ATHENS (Reuters) – Reliving memories of its battle for independence from Ottoman Turkish rule 200 years ago, Greece is preparing to challenge the coronavirus with bicentennial celebrations on Thursday that it hopes will mark a turning point after a very difficult decade. .
Greece emerged from the biggest bailout in economic history in 2018 after years of painful austerity that plunged it into poverty. One in two young Greeks was unemployed and more than half a million people left the country to seek work abroad.
As soon as the economy started to recover, the coronavirus pandemic hit and Greece went back into recession.
However, the Conservative government, which announced the Independence Day celebrations as a sign that Greece returned shortly after it came to power in 2019, is determined to move on, even if events have drastically curtailed.
“Especially for young people, I think these symbolic dates can really mark a break with the past,” Prime Minister Kyriakos Mitsotakis said this week.
“The challenge in the immediate aftermath of the pandemic is not just taking a few steps for improvement, but many courageous advances.”
Although the coronavirus has meant smaller celebrations and many events have moved online, some have taken place.
‘FREEDOM OR DEATH!’
At Agia Lavra, one of the oldest monasteries in Greece, actors wearing the kilts of Greek revolutionaries last week reenacted the taking of the legendary oath of “Freedom or Death!” – the motto of the revolt against Ottoman rule.
Greece was under Ottoman rule for nearly 400 years since the Ottoman Turks invaded what was then Constantinople, capital of the Byzantine Empire, in 1453.
The scattered uprisings in 1821 turned into a full-scale war that, aided by the intervention of Great Britain, France, and Russia, eventually resulted in the establishment of an independent kingdom of Greece in 1832.
“The importance of this historic year, this historic anniversary, is that we have a message; it speaks of the rebirth of the country, ”said Gianna Angelopoulos-Daskalaki, a former MP who leads the 2021 organizing committee.
“After 10 years of crisis, Greece is still standing,” he said from the National Mint, which has issued commemorative coins of the first coins of modern Greece, the Phoenix and the Drachma.
The annual military parade on March 25, Greece’s national day, will be a silent affair, with the country locked in.
French President Emmanuel Macron had to withdraw from the visit, but Britain’s Prince Charles and Russian Prime Minister Mikhail Mishustin are expected to attend and French and American fighter jets are expected to attend.

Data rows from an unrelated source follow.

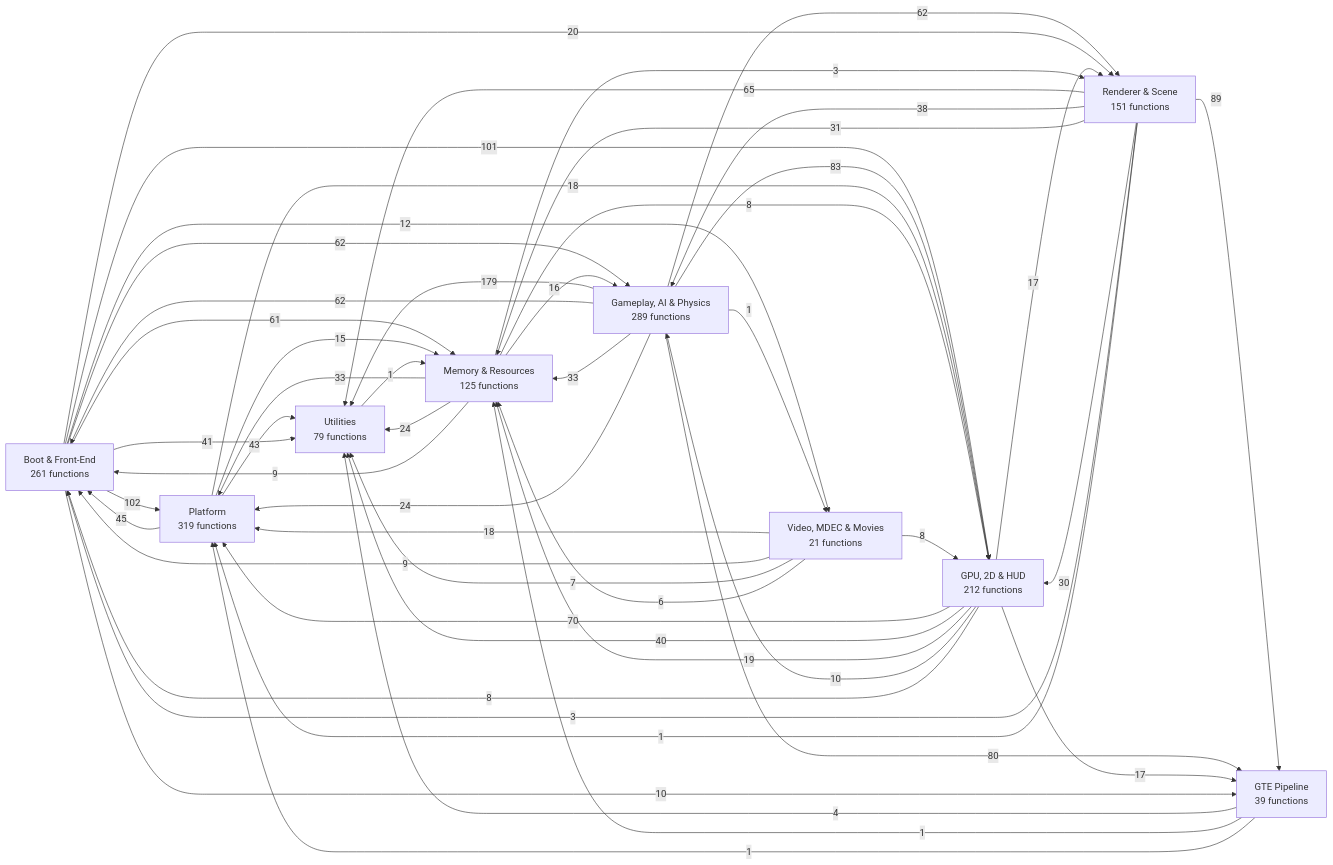
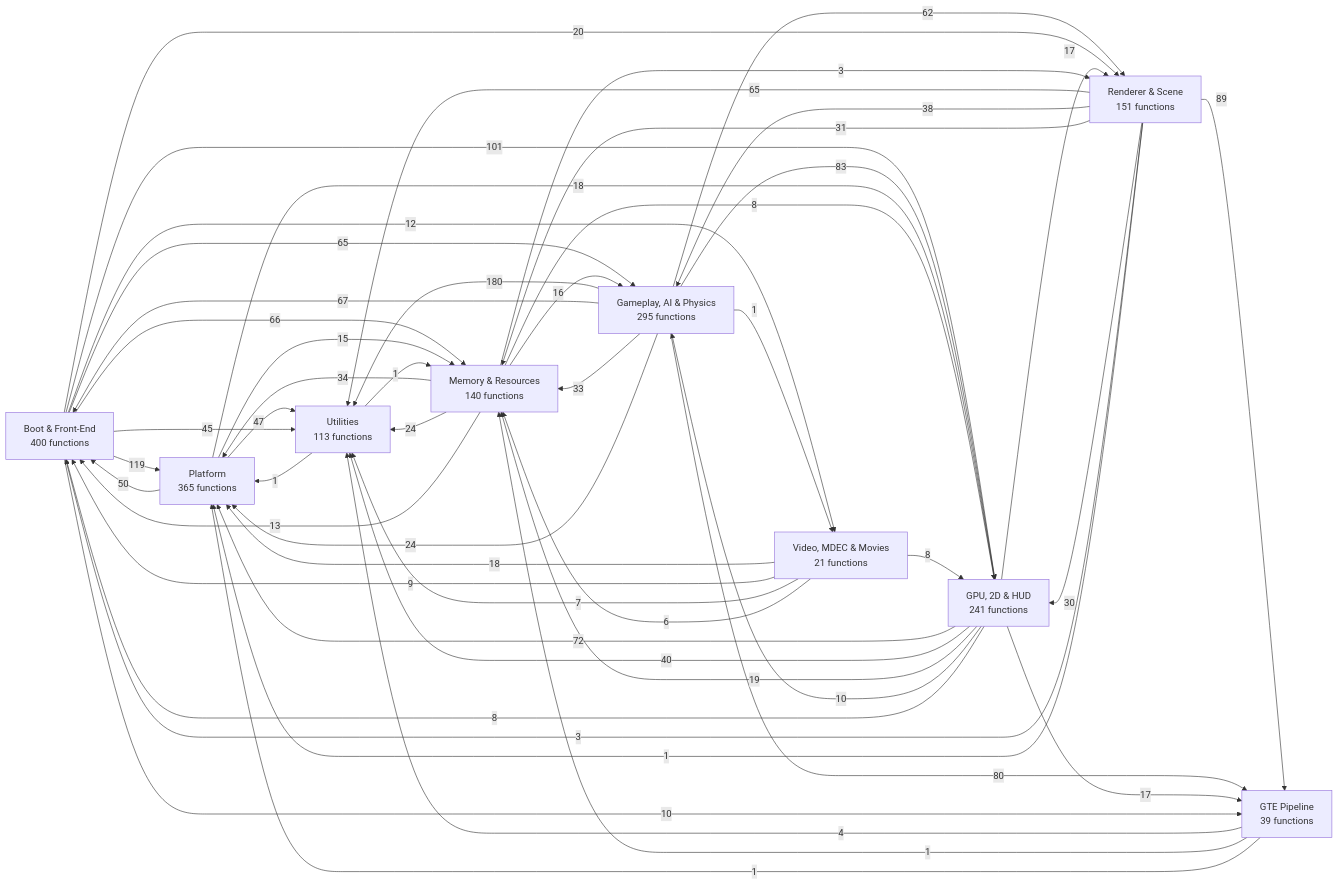
The first of 11 diagrams in docs/FUNCTION_MAP.md (kai-luni/Future-Cop-L.A.P.D-PS1), drawn with Mermaid before and after one commit. The commit also changed other lines of this file, not shown here.

````diff
--- a/docs/FUNCTION_MAP.md
+++ b/docs/FUNCTION_MAP.md
@@ -13,61 +13,62 @@
 ```mermaid
 graph LR
-    g0["Boot & Front-End<br/>261 functions"]
-    g1["Memory & Resources<br/>125 functions"]
+    g0["Boot & Front-End<br/>400 functions"]
+    g1["Memory & Resources<br/>140 functions"]
     g2["Video, MDEC & Movies<br/>21 functions"]
     g3["GTE Pipeline<br/>39 functions"]
     g4["Renderer & Scene<br/>151 functions"]
-    g5["GPU, 2D & HUD<br/>212 functions"]
-    g6["Gameplay, AI & Physics<br/>289 functions"]
-    g7["Platform<br/>319 functions"]
-    g8["Utilities<br/>79 functions"]
-    g6 -->|179| g8
-    g0 -->|102| g7
+    g5["GPU, 2D & HUD<br/>241 functions"]
+    g6["Gameplay, AI & Physics<br/>295 functions"]
+    g7["Platform<br/>365 functions"]
+    g8["Utilities<br/>113 functions"]
+    g6 -->|180| g8
+    g0 -->|119| g7
     g0 -->|101| g5
     g4 -->|89| g3
     g6 -->|83| g5
     g6 -->|80| g3
-    g5 -->|70| g7
+    g5 -->|72| g7
+    g6 -->|67| g0
+    g0 -->|66| g1
+    g0 -->|65| g6
     g4 -->|65| g8
-    g0 -->|62| g6
-    g6 -->|62| g0
     g6 -->|62| g4
-    g0 -->|61| g1
-    g7 -->|45| g0
-    g7 -->|43| g8
-    g0 -->|41| g8
+    g7 -->|50| g0
+    g7 -->|47| g8
+    g0 -->|45| g8
     g5 -->|40| g8
     g4 -->|38| g6
+    g1 -->|34| g7
     g6 -->|33| g1
-    g1 -->|33| g7
     g4 -->|31| g1
     g4 -->|30| g5
     g6 -->|24| g7
     g1 -->|24| g8
     g0 -->|20| g4
     g5 -->|19| g1
     g7 -->|18| g5
     g2 -->|18| g7
     g5 -->|17| g3
     g5 -->|17| g4
     g1 -->|16| g6
     g7 -->|15| g1
+    g1 -->|13| g0
     g0 -->|12| g2
     g0 -->|10| g3
     g5 -->|10| g6
-    g1 -->|9| g0
     g2 -->|9| g0
     g5 -->|8| g0
     g1 -->|8| g5
     g2 -->|8| g5
     g2 -->|7| g8
     g2 -->|6| g1
     g3 -->|4| g8
     g1 -->|3| g4
     g4 -->|3| g0
     g3 -->|1| g1
     g3 -->|1| g7
     g6 -->|1| g2
     g4 -->|1| g7
     g8 -->|1| g1
+    g8 -->|1| g7
 ```
````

France, which will be represented in the parade by its Defense Minister, has also donated a magnificent tapestry representing the “School of Athens” by the Renaissance painter Raphael of the great thinkers of ancient Greece.
“The School of Athens symbolizes our entire commitment to democracy,” said French Ambassador Patrick Maisonnave. “It reminds all of the western republics that they owe the Greek Republic.”